For many of us, getting our hands dirty in the OR is infinitely preferable to spreadsheets, graphs and statistics. However, articles like this one from New Mexico , detailing the successes of their community cat management program, really get the juices flowing!
The jump-off point is that community cat population control is the single most effective method to decrease feline euthanasia in shelters. It’s estimated that shelter intakes in the US are only 10% of what they were in the 1930s, and euthanasia rates overall have plummeted since the 1970s, when widespread sterilization programs were started. However, euthanasia rates still remain as high as 70% in some shelters.
What about Canada? The 2017 Cats in Canada report , from the Canadian Federation of Humane Societies, contains much cause for optimism. However, it reports that:
- Only 49% of respondents use trap-neuter-return (TNR) to control cat overpopulation and 46% provide subsidized spay/neuter. High-volume spay-neuter is only done by 18%.
- 27% use euthanasia as a way to control feline overpopulation.
- Stray/community cats still make up the great majority of cats surrendered, and juveniles represent almost 40% of these.
- Almost 18,000 feline euthanasias were reported by 86 Canadian shelters in 2016. Approximately 20% of cats entering these shelters are euthanized. This number is still too high and can be expected to vary substantially between shelters across the country, depending on philosophies, bylaws, resources and programs.
Clearly there is much work to be done.
The New Mexico study examines a combined trap-neuter-return (TNR) and return-to-field (RTF) program in a high-intake shelter system in Albuquerque. It’s a shining example of proactive programming combined with careful analysis of results. The step-wise and far-sighted approach to community cat management taken by the Albuquerque Animal Welfare Department is really noteworthy, and provides a fine template for other shelters and jurisdictions.
Critical to the success of the program, according to the authors, was the integrated use of return to field (RTF) and trap-neuter-return (TNR), based on the pioneering work of Drs. Julie Levy and Kate Hurley , and others.
RTF is similar to TNR other than that it involves community cats (aka feral, unsocialized or undersocialized) that have been surrendered to shelters. Historically, options for these cats were euthanasia (by far the most common), barn release or long periods of confinement by well-meaning shelters hoping to be able to rehome them. RTF programs allow these cats to be processed in the same way as TNR cats, and released to the location they were found. You can find more information in an excellent article at the Windsor-Essex Humane Society website  and in a recent Maddie’s webinar .

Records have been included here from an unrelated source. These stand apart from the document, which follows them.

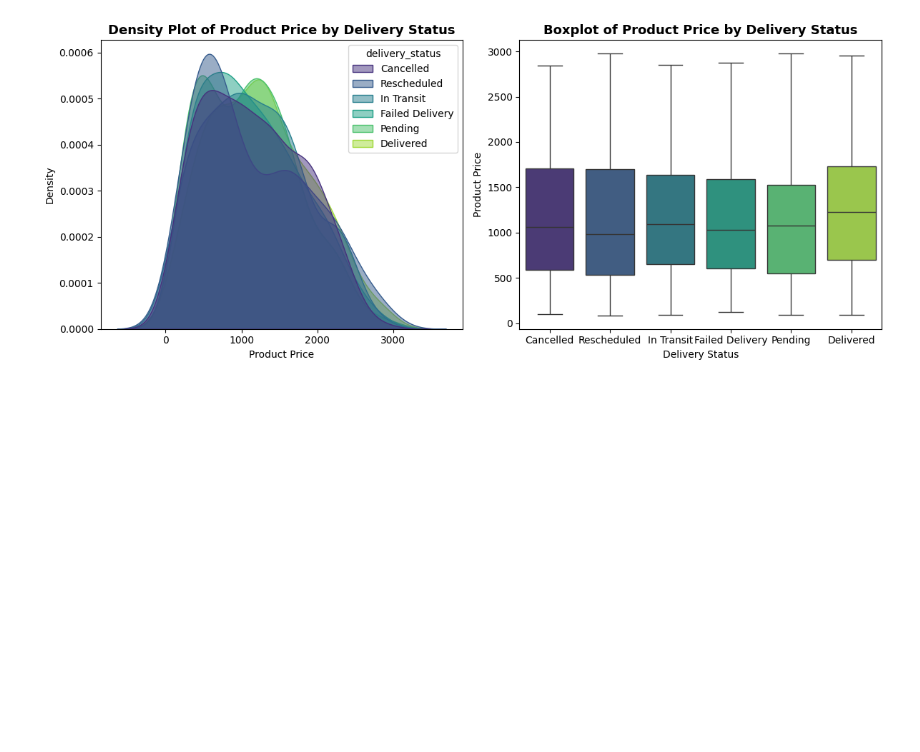
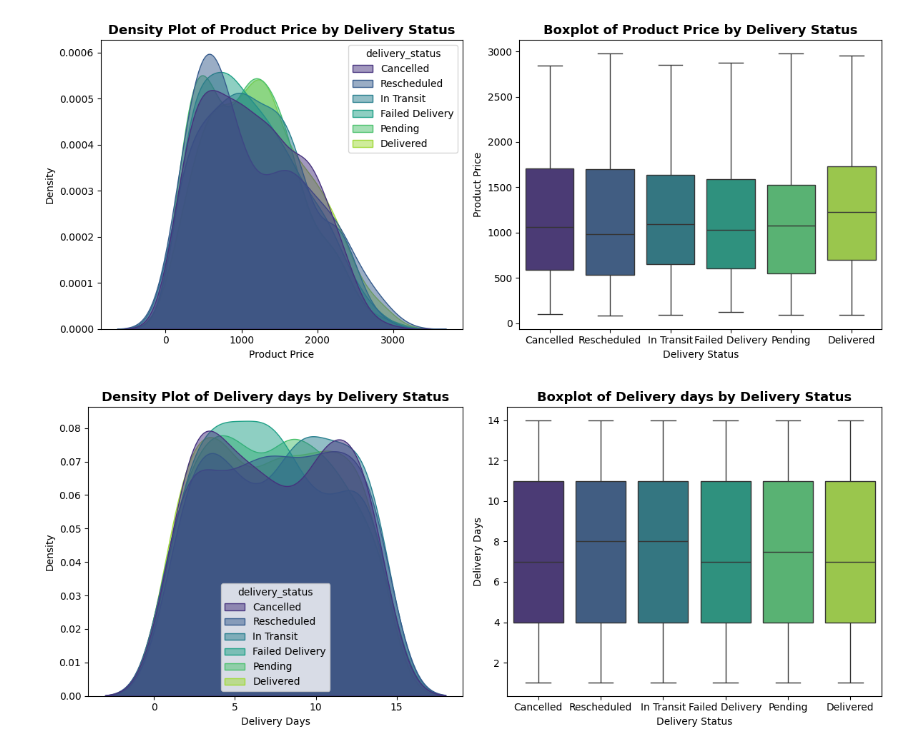
Before and after one commit to hemalmewan/Final-Project-ML-Group-12, a Jupyter notebook: EDA/eda.ipynb, the cells around one changed output. Cells and saved outputs as stored; diff of their text form; code cells hidden in the pictures; blank space fills up the shorter version.

```diff
--- a/EDA/eda.ipynb
+++ b/EDA/eda.ipynb
@@ -489,3 +499,38 @@ plt.tight_layout()
 plt.show()
 # %% [output]
 [figure]
+# %%
+##plot the density plot and boxplot with the target variable(delivery status)
+plt.figure(figsize=(12,5))
+
+# --- Subplot 1: Density plot ---
+plt.subplot(1, 2, 1)
+sns.kdeplot(
+    data=train_data,
+    x='delivery_window_days',
+    hue='delivery_status',
+    fill=True,
+    common_norm=False,
+    alpha=0.5,
+    palette='viridis'
+)
+plt.title("Density Plot of Delivery days by Delivery Status", fontsize=13, fontweight='bold')
+plt.xlabel("Delivery Days")
+plt.ylabel("Density")
+
+# --- Subplot 2: Boxplot ---
+plt.subplot(1, 2, 2)
+sns.boxplot(
+    data=train_data,
+    x='delivery_status',
+    y='delivery_window_days',
+    palette='viridis'
+)
+plt.title("Boxplot of Delivery days by Delivery Status", fontsize=13, fontweight='bold')
+plt.xlabel("Delivery Status")
+plt.ylabel("Delivery Days")
+
+plt.tight_layout()
+plt.show()
+# %% [output]
+[figure, added]
```
Also changed, not shown: parts of 18 cells of this notebook.
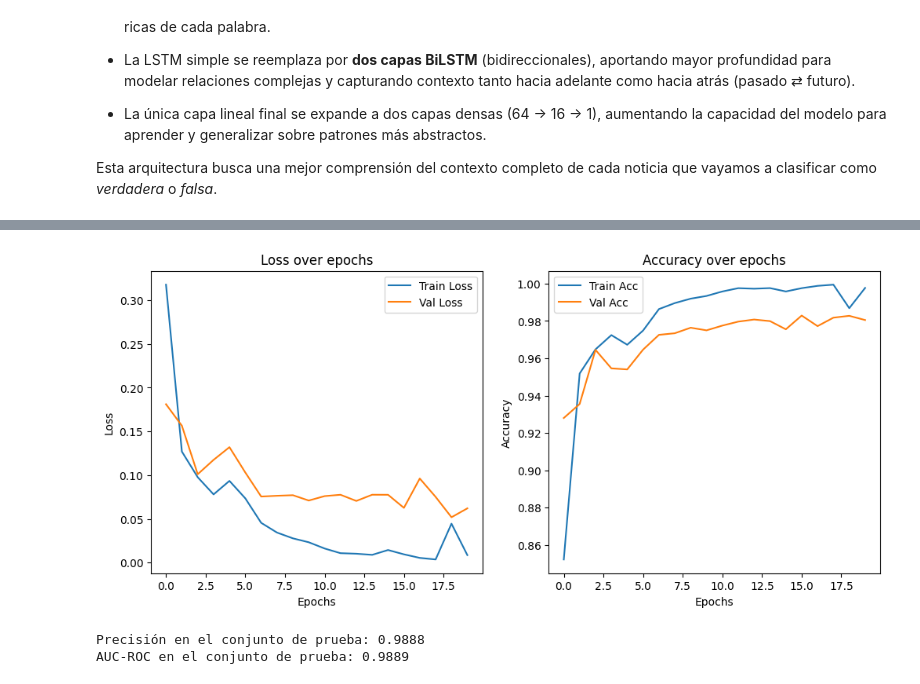
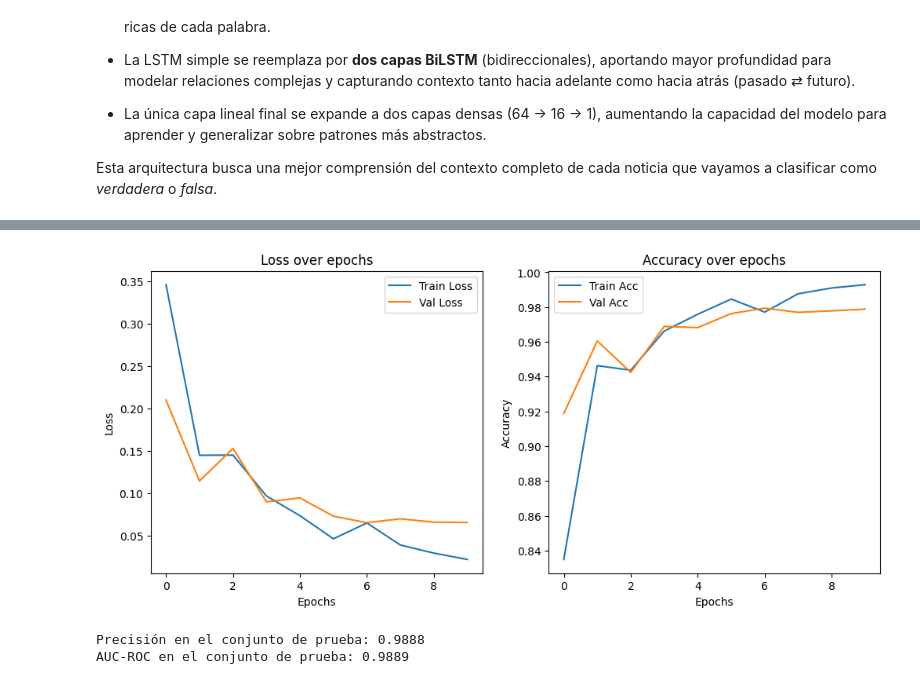
Before and after one commit to guillermo-grande/Fake-News-Detection, a Jupyter notebook: mlp_lstm.ipynb, the cells around one changed output, grey strips where cells are left out. Cells and saved outputs as stored; diff of their text form; code cells hidden in the pictures.

```diff
--- a/mlp_lstm.ipynb
+++ b/mlp_lstm.ipynb
@@ -924,11 +923,11 @@ model = BiLSTM().to(device)
 criterion = nn.BCELoss()  # Pérdida para clasificación binaria
 optimizer = torch.optim.Adam(model.parameters(), lr=0.001)
 
-# Variables de ntrenamiento
-num_epochs = 20
+# Variables de entrenamiento
+num_epochs = 10
 train_losses, valid_losses = [], []
 train_accuracies, valid_accuracies = [], []
-best_model_path = "models/aaa.pth"  # Ruta donde se guardará el mejor modelo
+best_model_path = "models/best_bilstm.pth"  # Ruta donde se guardará el mejor modelo
 
 # Entrenar el modelo
 train_losses, valid_losses, train_accuracies, valid_accuracies = train_model(
@@ -958,4 +955,4 @@ Epoch [20/20] - Loss: 0.0087 - Acc: 0.9977 - Val Loss: 0.0621 - Val Acc: 0.9805
-[figure, old version]
+[figure, new version]
 # %%
 best_model_path = "models/best_bilstm.pth"
 evaluate_model(model, test_loader, device, best_model_path)
```
Also changed, not shown: parts of 35 cells of this notebook, 1 other file.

The New Mexico study describes and follows four phases, over an 8-year period.
- Phase 1: Establishing TNR for management of free-ranging cats. Included discontinuing trap rentals for surrender of feral cats, support of community-based TNR, subsidized surgeries.
- Phase 2: Foundation for a Community Cat Project. Initiated RTF program, ended euthanasia of cats based solely on temperament.
- Phase 3: Institutionalized RTF through sustainable protocols. Integrated use of targeted TNR.
- Phase 4: Permanent adoption of RTF and targeted TNR for management of free-roaming cats.
This is important because it speaks to a long-term view involving an integrated plan that was tuned and updated based on data reflecting the results and impact.
During the study period:
- Feline euthanasias decreased by 84%
- Feline intake decreased by 38%
- Live release rate increased by 48%
The shelter system used significant resources for this multi-year program. That might be viewed as a barrier – yet it’s not so hard to shift that perspective to view this as a constructive diversion of resources that would otherwise have gone into confining and euthanizing unadoptable cats, continuing to take in unsustainable numbers of cats and continuing to turn over droves of burned-out and disillusioned staff and volunteers. Viewed in this light, these types of programs, while they require a substantial paradigm shift, are incredibly rational, as well as being humane, inspiring and sustainable.
 The Impact of an Integrated Program of Return-to-Field and Targeted Trap-Neuter-Return on Feline Intake and Euthanasia at a Municipal Animal Shelter. Daniel Spehar, Peter Wolf, Animals 2018; 8:55. Full text available online.
 Cats in Canada Report 2017 – full text available online
 What is Return to Field? Windsor-Essex Humane Society website
 Return to Field webinar by Scott Trebatoski, April 2015 here